It's prohibited for businesses in a dominant position to abuse their power over customers or suppliers in a way that harms competition. In the event of such a dependence, anticompetitive practices can arise if the gatekeeper or core platform (dominant firm in the relationship) exploits its position vis-a-vis a supplier and if such conduct affects the structure of the market.

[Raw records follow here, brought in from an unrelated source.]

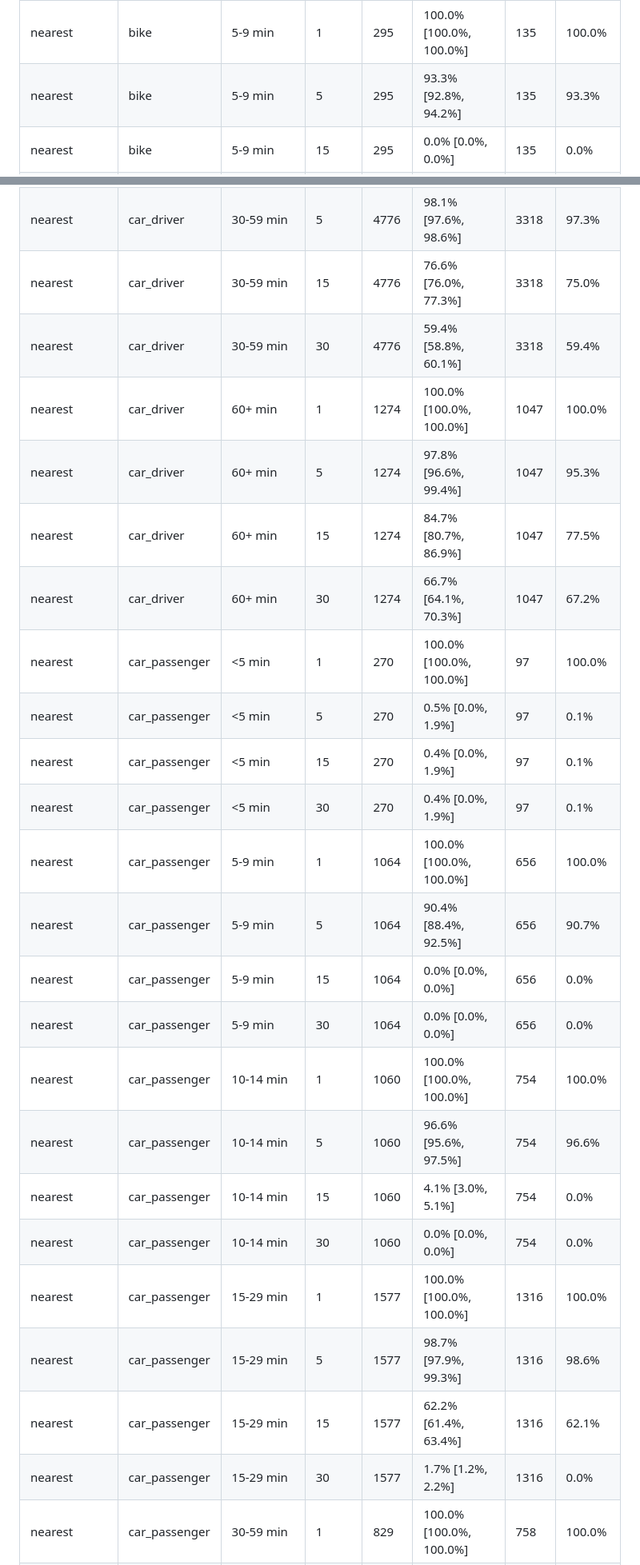
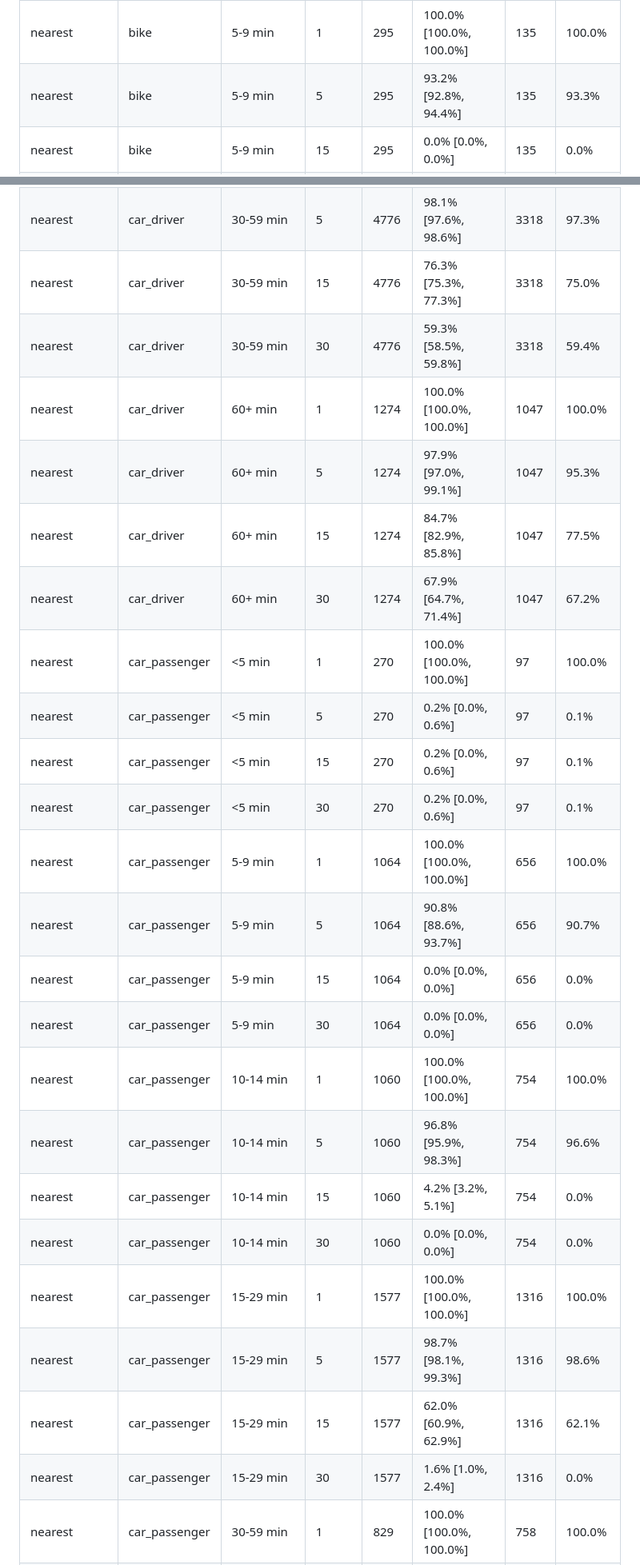
Before and after one commit to vastuhlfauth/phd_model, a Markdown page: docs/data/step12_variation.md, 2 parts joined by grey strips. Shown at 80% size. GitHub-like rendering.

```diff
--- a/docs/data/step12_variation.md
+++ b/docs/data/step12_variation.md
@@ -603,7 +603,7 @@ Cumulative day-weighted trip shares at or above each level. Simulated shares are
 | nearest | bike | <5 min | 15 | 100 | 0.0% [0.0%, 0.0%] | 42 | - |
 | nearest | bike | <5 min | 30 | 100 | 0.0% [0.0%, 0.0%] | 42 | - |
 | nearest | bike | 5-9 min | 1 | 295 | 100.0% [100.0%, 100.0%] | 135 | 100.0% |
-| nearest | bike | 5-9 min | 5 | 295 | 93.3% [92.8%, 94.2%] | 135 | 93.3% |
+| nearest | bike | 5-9 min | 5 | 295 | 93.2% [92.8%, 94.4%] | 135 | 93.3% |
 | nearest | bike | 5-9 min | 15 | 295 | 0.0% [0.0%, 0.0%] | 135 | 0.0% |
 | nearest | bike | 5-9 min | 30 | 295 | 0.0% [0.0%, 0.0%] | 135 | 0.0% |
 | nearest | bike | 10-14 min | 1 | 226 | 100.0% [100.0%, 100.0%] | 180 | 100.0% |
@@ -640,26 +640,26 @@ Cumulative day-weighted trip shares at or above each level. Simulated shares are
 | nearest | car_driver | 15-29 min | 30 | 9816 | 2.1% [1.9%, 2.3%] | 6117 | 0.0% |
 | nearest | car_driver | 30-59 min | 1 | 4776 | 100.0% [100.0%, 100.0%] | 3318 | 100.0% |
 | nearest | car_driver | 30-59 min | 5 | 4776 | 98.1% [97.6%, 98.6%] | 3318 | 97.3% |
-| nearest | car_driver | 30-59 min | 15 | 4776 | 76.6% [76.0%, 77.3%] | 3318 | 75.0% |
-| nearest | car_driver | 30-59 min | 30 | 4776 | 59.4% [58.8%, 60.1%] | 3318 | 59.4% |
+| nearest | car_driver | 30-59 min | 15 | 4776 | 76.3% [75.3%, 77.3%] | 3318 | 75.0% |
+| nearest | car_driver | 30-59 min | 30 | 4776 | 59.3% [58.5%, 59.8%] | 3318 | 59.4% |
 | nearest | car_driver | 60+ min | 1 | 1274 | 100.0% [100.0%, 100.0%] | 1047 | 100.0% |
-| nearest | car_driver | 60+ min | 5 | 1274 | 97.8% [96.6%, 99.4%] | 1047 | 95.3% |
-| nearest | car_driver | 60+ min | 15 | 1274 | 84.7% [80.7%, 86.9%] | 1047 | 77.5% |
-| nearest | car_driver | 60+ min | 30 | 1274 | 66.7% [64.1%, 70.3%] | 1047 | 67.2% |
+| nearest | car_driver | 60+ min | 5 | 1274 | 97.9% [97.0%, 99.1%] | 1047 | 95.3% |
+| nearest | car_driver | 60+ min | 15 | 1274 | 84.7% [82.9%, 85.8%] | 1047 | 77.5% |
+| nearest | car_driver | 60+ min | 30 | 1274 | 67.9% [64.7%, 71.4%] | 1047 | 67.2% |
 | nearest | car_passenger | <5 min | 1 | 270 | 100.0% [100.0%, 100.0%] | 97 | 100.0% |
-| nearest | car_passenger | <5 min | 5 | 270 | 0.5% [0.0%, 1.9%] | 97 | 0.1% |
-| nearest | car_passenger | <5 min | 15 | 270 | 0.4% [0.0%, 1.9%] | 97 | 0.1% |
-| nearest | car_passenger | <5 min | 30 | 270 | 0.4% [0.0%, 1.9%] | 97 | 0.1% |
+| nearest | car_passenger | <5 min | 5 | 270 | 0.2% [0.0%, 0.6%] | 97 | 0.1% |
+| nearest | car_passenger | <5 min | 15 | 270 | 0.2% [0.0%, 0.6%] | 97 | 0.1% |
+| nearest | car_passenger | <5 min | 30 | 270 | 0.2% [0.0%, 0.6%] | 97 | 0.1% |
 | nearest | car_passenger | 5-9 min | 1 | 1064 | 100.0% [100.0%, 100.0%] | 656 | 100.0% |
-| nearest | car_passenger | 5-9 min | 5 | 1064 | 90.4% [88.4%, 92.5%] | 656 | 90.7% |
+| nearest | car_passenger | 5-9 min | 5 | 1064 | 90.8% [88.6%, 93.7%] | 656 | 90.7% |
 | nearest | car_passenger | 5-9 min | 15 | 1064 | 0.0% [0.0%, 0.0%] | 656 | 0.0% |
 | nearest | car_passenger | 5-9 min | 30 | 1064 | 0.0% [0.0%, 0.0%] | 656 | 0.0% |
 | nearest | car_passenger | 10-14 min | 1 | 1060 | 100.0% [100.0%, 100.0%] | 754 | 100.0% |
-| nearest | car_passenger | 10-14 min | 5 | 1060 | 96.6% [95.6%, 97.5%] | 754 | 96.6% |
-| nearest | car_passenger | 10-14 min | 15 | 1060 | 4.1% [3.0%, 5.1%] | 754 | 0.0% |
+| nearest | car_passenger | 10-14 min | 5 | 1060 | 96.8% [95.9%, 98.3%] | 754 | 96.6% |
+| nearest | car_passenger | 10-14 min | 15 | 1060 | 4.2% [3.2%, 5.1%] | 754 | 0.0% |
 | nearest | car_passenger | 10-14 min | 30 | 1060 | 0.0% [0.0%, 0.0%] | 754 | 0.0% |
 | nearest | car_passenger | 15-29 min | 1 | 1577 | 100.0% [100.0%, 100.0%] | 1316 | 100.0% |
-| nearest | car_passenger | 15-29 min | 5 | 1577 | 98.7% [97.9%, 99.3%] | 1316 | 98.6% |
-| nearest | car_passenger | 15-29 min | 15 | 1577 | 62.2% [61.4%, 63.4%] | 1316 | 62.1% |
-| nearest | car_passenger | 15-29 min | 30 | 1577 | 1.7% [1.2%, 2.2%] | 1316 | 0.0% |
+| nearest | car_passenger | 15-29 min | 5 | 1577 | 98.7% [98.1%, 99.3%] | 1316 | 98.6% |
+| nearest | car_passenger | 15-29 min | 15 | 1577 | 62.0% [60.9%, 62.9%] | 1316 | 62.1% |
+| nearest | car_passenger | 15-29 min | 30 | 1577 | 1.6% [1.0%, 2.4%] | 1316 | 0.0% |
 | nearest | car_passenger | 30-59 min | 1 | 829 | 100.0% [100.0%, 100.0%] | 758 | 100.0% |
```
Also changed, not shown: other parts of docs/data/step12_variation.md (+239 -239 lines), docs/data/step11_compare.md (+7 -7 lines), docs/data/step11_compare/compare_time_by_category.png.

It is prohibited for gatekeepers and core platforms to:

  • imposing price or service parity clauses on business users;

  • imposing anti-steering provisions, or otherwise preventing business users from engaging consumers directly outside of a core platform;

  • using business user data to compete against the business user;

  • self-preferencing of services or products offered by the gatekeeper on a core platform;

  • differentiation in fees or treatment against small and medium enterprises;

  • placing restrictions on the portability of data or other actions that inhibit switching platforms for business and end-users;

  • failing to identify paid ranking as advertising in search results and to allow paid results to exceed organic results on the first results page;

  • combining personal data sourced from different services offered by the gatekeeper; or

  • requiring the pre-installation of gatekeeper applications or services on devices.

 

Responsibilities of State Parties on National Laws and Notifications

Each State Party must inform other State Parties about their laws, regulations, and international commitments related to the Protocol's matters. If State Parties amend or implement new laws, regulations, or commitments linked to the Protocol, they should inform the Secretariat within six months of these changes taking effect.


As for Member States where there are no existing competition laws, Member States are required to adopt such regulations when this Protocol comes into effect or upon acceding to the  AfCFTA Agreement. All Member States are encouraged to align their competition laws with this Protocol for consistency and the laws must adhere to the principles of transparency, independence, and fairness.

 

Institutional Arrangements

The institutional set-up to guide and monitor competition policy under the AfCFTA comprises a two-tier system, namely the AfCFTA Competition Authority and the Board of Commissioners of the AfCFTA Competition Authority. As an independent legal body that is funded by the AfCFTA Secretariat, the AfCFTA Competition Authority comprises a decision-making body headed by a Chairperson of the Board of Commissioners of the AfCFTA Competition Authority and an Investigative Body headed by an Executive Director.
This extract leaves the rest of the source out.